Recently, Associate Justice Sonia Sotomayor came to the defense of the Fourth Amendment in the Supreme Court case Utah v. Strieff. In her dissent, Sotomayor thundered, “The Court today holds that the discovery of a warrant for an unpaid parking ticket will forgive a police officer’s violation of your Fourth Amendment rights…This case allows the police to stop you on the street, demand your identification, and check it for outstanding traffic warrants—even if you are doing nothing wrong.”

The case dealt with whether a warrant discovered after an illegal stop makes the stop legitimate. Additionally, if a warrant is found, anything discovered after the stop, like drugs, can be used against an individual in court.
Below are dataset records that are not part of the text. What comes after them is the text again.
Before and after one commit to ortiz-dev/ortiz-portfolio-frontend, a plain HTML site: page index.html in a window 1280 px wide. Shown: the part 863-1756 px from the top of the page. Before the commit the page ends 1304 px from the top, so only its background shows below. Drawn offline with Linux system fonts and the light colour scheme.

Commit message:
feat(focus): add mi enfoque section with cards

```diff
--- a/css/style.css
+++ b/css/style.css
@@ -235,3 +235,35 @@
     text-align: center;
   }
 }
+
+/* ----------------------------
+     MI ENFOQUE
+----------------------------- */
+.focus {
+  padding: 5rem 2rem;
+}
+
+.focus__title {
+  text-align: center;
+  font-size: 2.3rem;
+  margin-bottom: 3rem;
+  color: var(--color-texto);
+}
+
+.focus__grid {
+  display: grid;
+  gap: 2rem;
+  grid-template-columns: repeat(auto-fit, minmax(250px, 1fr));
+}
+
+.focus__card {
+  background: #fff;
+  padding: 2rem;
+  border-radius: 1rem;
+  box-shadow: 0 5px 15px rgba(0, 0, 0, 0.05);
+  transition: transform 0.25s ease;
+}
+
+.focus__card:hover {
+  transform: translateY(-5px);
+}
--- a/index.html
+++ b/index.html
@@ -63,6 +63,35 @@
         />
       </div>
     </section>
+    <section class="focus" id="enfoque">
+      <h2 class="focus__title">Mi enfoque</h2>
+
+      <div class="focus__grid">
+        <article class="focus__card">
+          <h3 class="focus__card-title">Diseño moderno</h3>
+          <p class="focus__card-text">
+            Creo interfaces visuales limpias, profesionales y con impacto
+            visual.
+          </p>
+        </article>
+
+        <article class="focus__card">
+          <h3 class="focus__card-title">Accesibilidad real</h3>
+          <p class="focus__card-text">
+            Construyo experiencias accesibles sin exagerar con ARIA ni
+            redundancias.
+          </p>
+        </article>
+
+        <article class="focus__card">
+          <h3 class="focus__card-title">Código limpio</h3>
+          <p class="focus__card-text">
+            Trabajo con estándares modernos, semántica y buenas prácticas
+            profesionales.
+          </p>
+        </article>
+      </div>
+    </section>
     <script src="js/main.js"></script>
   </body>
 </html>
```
The Fourth Amendment is supposed to protect citizens against unreasonable search and seizures from the government. Additionally, anything discovered after an illegal search is not admissible in court as evidence. The ruling is not only bad for the Fourth Amendment, but also for minority communities.
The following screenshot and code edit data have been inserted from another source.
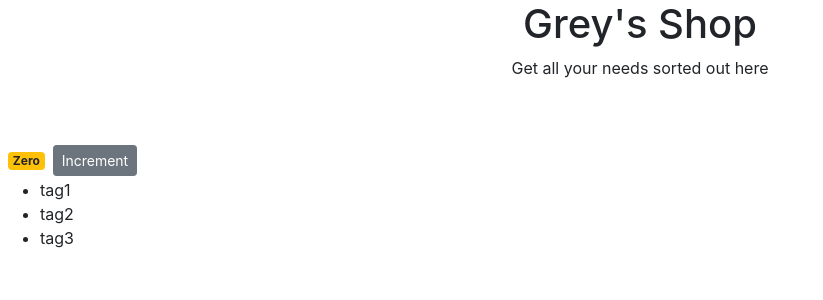
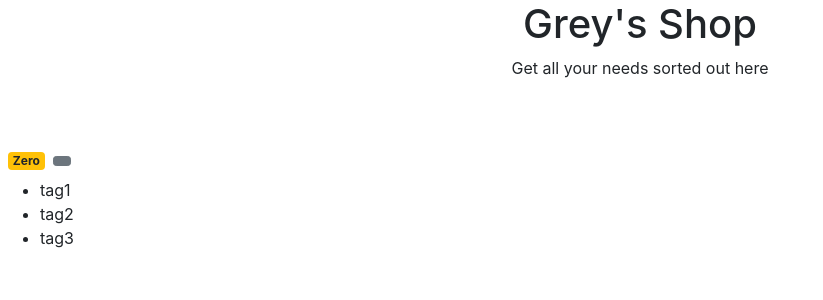
Before and after one commit to Janice-M/counter-app, a React (Create React App) app: page / in a window 1280 px wide. Shown: the top 300 px of the page, without its empty margins (0-823 px from the left). Built offline with nearby package versions, Linux system fonts and the light colour scheme.

Commit message:
class name

```diff
--- a/src/components/counter.jsx
+++ b/src/components/counter.jsx
@@ -20,7 +20,7 @@ class Counter extends Component {
                 <br />
 
                 <span className= {this.getBadgeClasses()}> {this.formatCount()}</span>
-                <button className="btn btn-secondary btn-sm">Increment</button>
+                <button className="btn btn-secondary btn-sm"></button>
 
                 <ul>
                 {this.state.tags.map (tags => <li key= {tags}>{tags}</li>)}
```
For example, data compiled by the New York Civil Liberties Union (NYCLU) found that, in 2015, New Yorkers were “stopped and frisked” by the police 22,939 times. Of those searched, 18,353 (80%) were totally innocent,12,223 (54%) were black, and 6,598 (29%) were Latino.
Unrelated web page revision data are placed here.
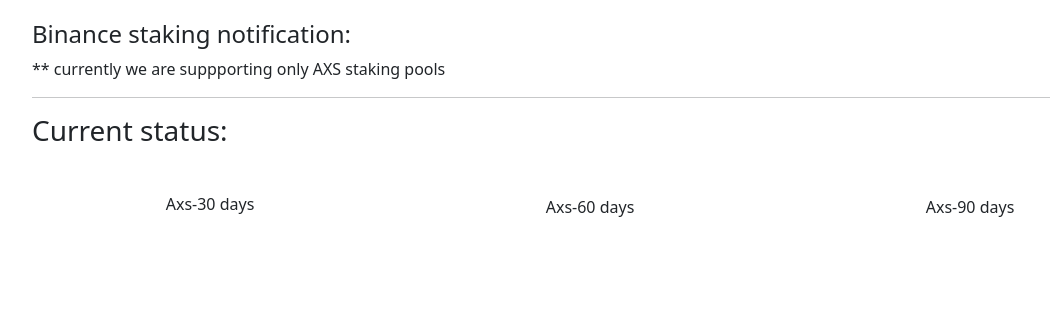
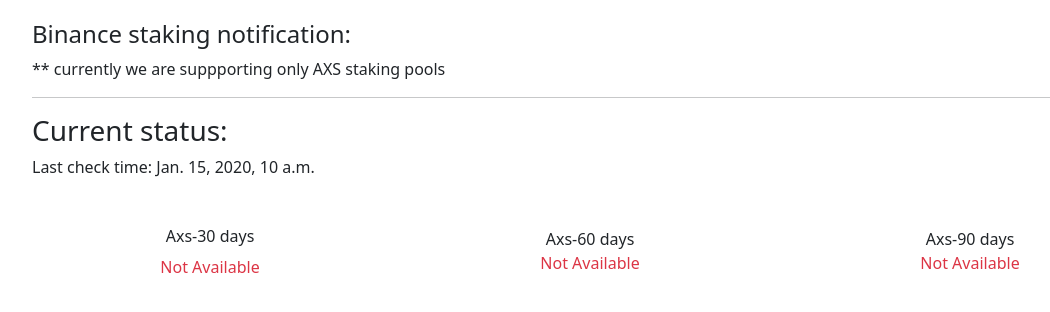
Before and after one commit to shivkumar0757/w3-utitility-apps, a Django app: template staking_status_app/templates/stake/index.html in a window 1280 px wide. Shown: the top 312 px of the page, without its empty margins (50-1100 px from the left). Run offline with Django 4.2, Linux system fonts and the light colour scheme; the template is opened without the code that fills it: most values are stand-ins (such as "Sample title", 1, 10 or a date in 2020).

Commit message:
dtaking page

```diff
--- a/staking_status_app/templates/stake/index.html
+++ b/staking_status_app/templates/stake/index.html
@@ -15,15 +15,35 @@
 
             <div>
                 <h3>Current status:</h3>
+                Last check time: {{data.0.time}}
                 <div class="row text-center mt-5">
                     <div class="col-sm-4 ">
                         <h6>Axs-30 days</h6>
+                        <!-- <br /> -->
+                        {% if data.0.available %}
+                        <span class="text-success">Available</span>
+                        {% else %}
+                        <span class="text-danger">Not Available</span>
+                        {% endif %}
+
                     </div>
                     <div class="col-sm-4">
                         Axs-60 days
+                        <br />
+                        {% if data.1.available %}
+                        <span class="text-success">Available</span>
+                        {% else %}
+                        <span class="text-danger">Not Available</span>
+                        {% endif %}
                     </div>
                     <div class="col-sm-4">
                         Axs-90 days
+                        <br />
+                        {% if data.2.available %}
+                       <span class="text-success">Available</span>
+                        {% else %}
+                        <span class="text-danger">Not Available</span>
+                        {% endif %}
                     </div>
                   </div>
             </div>
--- a/staking_status_app/views.py
+++ b/staking_status_app/views.py
@@ -1,6 +1,9 @@
 from django.shortcuts import render
 from django.http import HttpResponse
 
+from staking_status_app.st_pool_status import get_status
+
 # Create your views here.
 def index(request):
-    return render(request,'stake/index.html')
+    st_data= get_status()
+    return render(request,'stake/index.html',{'data':st_data})
```
Also changed, not shown: staking_status_app/st_pool_status.py (+16 -10 lines).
Sotomayor, a Latina-American born and raised in New York, offers a personal perspective on the effect of unreasonable searches on minority communities: “For generations, black and brown parents have given their children ‘the talk’— instructing them never to run down the street; always keep your hands where they can be seen; do not even think of talking back to a stranger—all out of fear of how an officer with a gun will react to them.”

Over criminalization disproportionately affects the colored community, and Sotomayor takes it head on. Ceding more of the Fourth Amendment to the police is not good for police or citizens of any color. It will make both police and citizens suspicious of each other, which will only further divide them.